Multi-antimicrobial extrusion protein (MATE) also known as multidrug and toxin extrusion or multidrug and toxic compound extrusion is a family of proteins which function as drug/sodium or proton antiporters.
These proteins are predicted to have 12 alpha-helicaltransmembrane regions, some of the animal proteins may have an additional C-terminal helix. The X-ray structure of the NorM was determined to 3.65 Å, revealing an outward-facing conformation with two portals open to the outer leaflet of the membrane and a unique topology of the predicted 12 transmembrane helices distinct from any other known multidrug resistance transporter.
The multidrug effluxtransporterNorM from V. parahaemolyticus which mediates resistance to multiple antimicrobial agents (norfloxacin, kanamycin, ethidium bromide etc.) and its homologue from E. coli were identified in 1998. NorM seems to function as drug/sodium antiporter which is the first example of Na+-coupled multidrug efflux transporter discovered. NorM is a prototype of a new transporter family and Brown et al. named it the multidrug and toxic compound extrusion family. NorM is nicknamed "Last of the multidrug transporters" because it is the last multidrug transporter discovered functionally as well as structurally.

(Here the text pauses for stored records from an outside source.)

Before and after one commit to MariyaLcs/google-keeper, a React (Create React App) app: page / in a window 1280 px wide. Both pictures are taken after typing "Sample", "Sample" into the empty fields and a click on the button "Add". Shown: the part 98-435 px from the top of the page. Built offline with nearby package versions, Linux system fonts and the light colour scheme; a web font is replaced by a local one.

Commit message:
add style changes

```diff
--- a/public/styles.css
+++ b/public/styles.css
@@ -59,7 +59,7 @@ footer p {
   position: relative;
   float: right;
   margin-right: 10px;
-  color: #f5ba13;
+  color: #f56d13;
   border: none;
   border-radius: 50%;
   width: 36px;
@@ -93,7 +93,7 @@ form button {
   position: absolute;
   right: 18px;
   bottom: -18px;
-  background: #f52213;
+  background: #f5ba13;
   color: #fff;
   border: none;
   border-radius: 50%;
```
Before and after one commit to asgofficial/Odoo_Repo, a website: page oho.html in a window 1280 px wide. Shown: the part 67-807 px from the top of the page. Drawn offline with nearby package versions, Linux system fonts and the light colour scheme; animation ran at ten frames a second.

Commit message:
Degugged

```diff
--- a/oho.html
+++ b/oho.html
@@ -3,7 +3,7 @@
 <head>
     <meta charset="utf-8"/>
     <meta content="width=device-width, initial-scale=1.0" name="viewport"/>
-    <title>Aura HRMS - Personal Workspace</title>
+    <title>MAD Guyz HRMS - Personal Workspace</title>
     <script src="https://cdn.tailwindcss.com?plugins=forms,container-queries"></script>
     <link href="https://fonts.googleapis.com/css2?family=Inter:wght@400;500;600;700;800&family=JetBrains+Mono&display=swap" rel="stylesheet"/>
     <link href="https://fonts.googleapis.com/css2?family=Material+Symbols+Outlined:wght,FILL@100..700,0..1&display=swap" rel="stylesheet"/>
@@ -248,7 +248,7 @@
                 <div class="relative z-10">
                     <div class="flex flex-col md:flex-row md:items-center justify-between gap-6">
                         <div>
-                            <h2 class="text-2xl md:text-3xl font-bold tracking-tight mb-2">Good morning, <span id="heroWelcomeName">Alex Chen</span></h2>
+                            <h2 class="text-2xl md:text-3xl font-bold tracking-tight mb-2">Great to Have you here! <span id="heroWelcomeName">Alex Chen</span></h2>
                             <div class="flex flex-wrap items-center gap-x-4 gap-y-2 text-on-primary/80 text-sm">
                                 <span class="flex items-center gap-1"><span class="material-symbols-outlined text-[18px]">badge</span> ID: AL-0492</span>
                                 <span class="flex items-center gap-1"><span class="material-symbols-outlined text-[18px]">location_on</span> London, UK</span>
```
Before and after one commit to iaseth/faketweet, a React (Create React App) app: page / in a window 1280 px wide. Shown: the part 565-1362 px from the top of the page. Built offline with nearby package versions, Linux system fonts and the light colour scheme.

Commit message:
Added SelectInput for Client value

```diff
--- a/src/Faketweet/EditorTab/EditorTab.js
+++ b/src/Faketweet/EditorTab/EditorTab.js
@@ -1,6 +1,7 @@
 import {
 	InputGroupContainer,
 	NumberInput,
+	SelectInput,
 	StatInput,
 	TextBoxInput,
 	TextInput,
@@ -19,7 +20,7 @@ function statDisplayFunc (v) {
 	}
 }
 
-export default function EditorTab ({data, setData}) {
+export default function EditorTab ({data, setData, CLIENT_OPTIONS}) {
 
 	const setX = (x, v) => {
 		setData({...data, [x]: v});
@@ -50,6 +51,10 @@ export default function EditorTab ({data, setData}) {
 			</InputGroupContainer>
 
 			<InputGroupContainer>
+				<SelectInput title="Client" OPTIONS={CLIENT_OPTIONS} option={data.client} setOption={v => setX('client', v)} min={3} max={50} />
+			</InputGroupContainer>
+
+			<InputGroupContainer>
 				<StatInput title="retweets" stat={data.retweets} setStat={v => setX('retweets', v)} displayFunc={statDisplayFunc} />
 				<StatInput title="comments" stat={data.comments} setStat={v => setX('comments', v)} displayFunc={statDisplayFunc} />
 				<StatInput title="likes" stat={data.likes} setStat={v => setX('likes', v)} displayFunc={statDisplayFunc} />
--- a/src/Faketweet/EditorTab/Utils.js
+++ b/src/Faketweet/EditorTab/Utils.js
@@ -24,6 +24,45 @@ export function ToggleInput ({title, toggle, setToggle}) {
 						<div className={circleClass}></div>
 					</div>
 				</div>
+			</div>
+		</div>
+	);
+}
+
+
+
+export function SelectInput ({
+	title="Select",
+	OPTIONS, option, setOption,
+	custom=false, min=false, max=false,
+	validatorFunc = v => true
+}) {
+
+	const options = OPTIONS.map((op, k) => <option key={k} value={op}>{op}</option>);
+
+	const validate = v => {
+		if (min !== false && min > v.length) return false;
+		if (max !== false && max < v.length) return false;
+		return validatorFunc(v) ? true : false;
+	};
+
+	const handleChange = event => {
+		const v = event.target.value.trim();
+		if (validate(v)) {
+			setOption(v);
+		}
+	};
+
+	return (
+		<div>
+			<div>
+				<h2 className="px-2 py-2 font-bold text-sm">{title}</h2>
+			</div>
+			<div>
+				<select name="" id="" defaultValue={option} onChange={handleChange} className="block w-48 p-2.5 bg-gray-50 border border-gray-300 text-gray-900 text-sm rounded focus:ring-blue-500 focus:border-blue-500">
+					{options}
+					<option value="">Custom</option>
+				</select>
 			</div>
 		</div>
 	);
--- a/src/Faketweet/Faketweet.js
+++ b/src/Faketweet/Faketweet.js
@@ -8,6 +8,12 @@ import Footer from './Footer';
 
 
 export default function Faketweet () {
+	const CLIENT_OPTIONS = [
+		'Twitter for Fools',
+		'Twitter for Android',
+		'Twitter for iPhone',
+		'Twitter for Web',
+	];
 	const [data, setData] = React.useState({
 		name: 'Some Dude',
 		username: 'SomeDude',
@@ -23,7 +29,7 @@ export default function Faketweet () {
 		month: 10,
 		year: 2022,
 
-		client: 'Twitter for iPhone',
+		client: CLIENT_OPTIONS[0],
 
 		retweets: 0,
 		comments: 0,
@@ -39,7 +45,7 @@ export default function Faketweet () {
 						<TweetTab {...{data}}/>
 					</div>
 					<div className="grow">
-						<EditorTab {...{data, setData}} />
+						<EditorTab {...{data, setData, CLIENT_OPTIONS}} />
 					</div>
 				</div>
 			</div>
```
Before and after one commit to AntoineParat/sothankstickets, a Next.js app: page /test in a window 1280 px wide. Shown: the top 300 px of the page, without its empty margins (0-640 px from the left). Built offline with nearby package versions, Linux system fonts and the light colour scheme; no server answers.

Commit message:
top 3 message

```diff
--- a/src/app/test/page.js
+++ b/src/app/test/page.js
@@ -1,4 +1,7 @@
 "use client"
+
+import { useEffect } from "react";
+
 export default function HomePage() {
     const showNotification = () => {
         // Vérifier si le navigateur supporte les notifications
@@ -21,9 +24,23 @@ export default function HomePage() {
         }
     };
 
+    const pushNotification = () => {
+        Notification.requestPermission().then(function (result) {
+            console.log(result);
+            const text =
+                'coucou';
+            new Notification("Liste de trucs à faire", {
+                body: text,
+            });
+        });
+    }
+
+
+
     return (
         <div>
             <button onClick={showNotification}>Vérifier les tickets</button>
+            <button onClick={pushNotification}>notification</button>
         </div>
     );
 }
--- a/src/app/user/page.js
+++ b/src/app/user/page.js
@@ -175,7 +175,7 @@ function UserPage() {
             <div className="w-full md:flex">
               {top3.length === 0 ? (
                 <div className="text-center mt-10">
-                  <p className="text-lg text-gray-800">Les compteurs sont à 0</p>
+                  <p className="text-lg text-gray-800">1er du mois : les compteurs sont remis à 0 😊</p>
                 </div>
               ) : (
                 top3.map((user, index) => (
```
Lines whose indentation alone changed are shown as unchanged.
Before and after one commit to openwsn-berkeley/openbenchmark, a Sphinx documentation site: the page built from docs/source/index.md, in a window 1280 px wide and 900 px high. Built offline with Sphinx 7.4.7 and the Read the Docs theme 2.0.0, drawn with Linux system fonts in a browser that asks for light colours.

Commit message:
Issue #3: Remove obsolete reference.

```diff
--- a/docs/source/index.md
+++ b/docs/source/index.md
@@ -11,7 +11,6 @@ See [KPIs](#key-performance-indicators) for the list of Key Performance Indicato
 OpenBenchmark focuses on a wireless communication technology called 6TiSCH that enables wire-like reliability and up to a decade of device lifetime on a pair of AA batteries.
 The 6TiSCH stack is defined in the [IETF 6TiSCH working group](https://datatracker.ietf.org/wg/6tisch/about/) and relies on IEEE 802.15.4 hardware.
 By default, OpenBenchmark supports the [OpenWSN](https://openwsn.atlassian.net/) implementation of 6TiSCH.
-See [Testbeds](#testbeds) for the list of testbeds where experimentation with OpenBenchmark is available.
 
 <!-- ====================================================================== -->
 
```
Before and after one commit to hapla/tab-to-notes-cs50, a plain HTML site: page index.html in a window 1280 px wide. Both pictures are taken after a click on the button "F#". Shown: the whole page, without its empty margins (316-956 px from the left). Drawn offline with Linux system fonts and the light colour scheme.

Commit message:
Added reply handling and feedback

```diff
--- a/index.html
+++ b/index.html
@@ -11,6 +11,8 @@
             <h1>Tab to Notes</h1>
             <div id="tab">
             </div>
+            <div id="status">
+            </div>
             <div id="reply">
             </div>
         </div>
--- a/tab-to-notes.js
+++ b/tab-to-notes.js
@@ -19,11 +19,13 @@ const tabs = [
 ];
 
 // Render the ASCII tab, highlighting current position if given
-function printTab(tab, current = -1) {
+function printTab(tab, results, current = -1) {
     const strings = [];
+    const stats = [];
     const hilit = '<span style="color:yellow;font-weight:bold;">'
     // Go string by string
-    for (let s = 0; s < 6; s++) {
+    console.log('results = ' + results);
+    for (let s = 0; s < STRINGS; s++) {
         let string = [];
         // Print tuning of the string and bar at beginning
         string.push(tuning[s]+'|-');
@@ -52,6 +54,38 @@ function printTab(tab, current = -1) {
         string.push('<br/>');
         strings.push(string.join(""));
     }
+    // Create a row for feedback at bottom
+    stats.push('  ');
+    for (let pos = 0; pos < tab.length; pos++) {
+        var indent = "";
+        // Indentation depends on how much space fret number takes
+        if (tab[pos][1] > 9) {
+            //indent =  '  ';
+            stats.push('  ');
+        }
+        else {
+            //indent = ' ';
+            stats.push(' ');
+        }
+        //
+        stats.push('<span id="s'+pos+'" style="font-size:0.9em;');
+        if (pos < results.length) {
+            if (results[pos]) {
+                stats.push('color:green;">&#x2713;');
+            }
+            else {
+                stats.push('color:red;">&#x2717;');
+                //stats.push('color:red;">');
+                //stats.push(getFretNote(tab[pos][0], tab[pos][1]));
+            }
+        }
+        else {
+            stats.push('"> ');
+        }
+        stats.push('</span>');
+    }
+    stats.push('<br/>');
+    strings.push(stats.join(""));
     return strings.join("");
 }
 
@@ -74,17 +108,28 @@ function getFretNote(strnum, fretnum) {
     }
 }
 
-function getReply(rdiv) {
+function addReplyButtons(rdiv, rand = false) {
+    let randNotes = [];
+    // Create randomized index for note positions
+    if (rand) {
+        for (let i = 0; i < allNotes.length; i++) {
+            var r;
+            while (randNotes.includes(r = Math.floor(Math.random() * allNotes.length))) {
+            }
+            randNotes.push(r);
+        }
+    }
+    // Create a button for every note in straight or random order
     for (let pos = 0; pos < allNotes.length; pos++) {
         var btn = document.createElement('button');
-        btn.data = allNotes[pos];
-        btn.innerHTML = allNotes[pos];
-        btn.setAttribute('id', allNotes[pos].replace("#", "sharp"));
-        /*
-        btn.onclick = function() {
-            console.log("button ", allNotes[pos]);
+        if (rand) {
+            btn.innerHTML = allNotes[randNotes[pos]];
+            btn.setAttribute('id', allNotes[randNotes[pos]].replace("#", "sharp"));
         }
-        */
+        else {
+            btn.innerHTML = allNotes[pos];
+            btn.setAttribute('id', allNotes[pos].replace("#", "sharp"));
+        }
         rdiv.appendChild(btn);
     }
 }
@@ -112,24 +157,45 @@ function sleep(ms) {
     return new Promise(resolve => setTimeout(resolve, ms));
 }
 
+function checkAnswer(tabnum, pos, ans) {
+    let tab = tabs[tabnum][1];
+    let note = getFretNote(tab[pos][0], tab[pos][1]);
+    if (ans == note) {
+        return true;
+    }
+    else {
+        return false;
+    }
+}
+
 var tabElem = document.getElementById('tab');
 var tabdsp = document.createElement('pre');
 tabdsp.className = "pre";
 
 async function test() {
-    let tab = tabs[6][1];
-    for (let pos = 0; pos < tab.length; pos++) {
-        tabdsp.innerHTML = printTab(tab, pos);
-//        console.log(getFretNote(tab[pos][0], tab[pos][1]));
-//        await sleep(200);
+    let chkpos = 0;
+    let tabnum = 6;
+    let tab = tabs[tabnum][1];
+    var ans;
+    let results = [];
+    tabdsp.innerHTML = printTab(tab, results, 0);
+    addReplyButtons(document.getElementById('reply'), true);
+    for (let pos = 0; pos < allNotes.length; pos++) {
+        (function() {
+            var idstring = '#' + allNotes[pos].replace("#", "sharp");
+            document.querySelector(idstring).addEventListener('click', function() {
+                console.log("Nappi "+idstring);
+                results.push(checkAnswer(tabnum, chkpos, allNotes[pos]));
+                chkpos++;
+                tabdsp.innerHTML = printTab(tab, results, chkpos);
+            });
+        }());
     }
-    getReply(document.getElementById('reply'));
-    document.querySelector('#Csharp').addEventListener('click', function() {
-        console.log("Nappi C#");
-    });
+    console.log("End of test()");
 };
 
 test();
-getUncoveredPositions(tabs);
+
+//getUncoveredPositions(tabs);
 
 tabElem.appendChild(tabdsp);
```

^ abOmote H et al. (2006). "The MATE proteins as fundamental transporters of metabolic and xenobiotic organic cations". Trends in pharmacological sciences27 (11): 587–93. doi:10.1016/j.tips.2006.09.001. PMID16996621.Cite uses deprecated parameter |author-separator= (help)
^Hvorup RN, Winnen B, Chang AB, Jiang Y, Zhou XF, Saier MH (March 2003). "The multidrug/oligosaccharidyl-lipid/polysaccharide (MOP) exporter superfamily". Eur. J. Biochem.270 (5): 799–813. doi:10.1046/j.1432-1033.2003.03418.x. PMID12603313.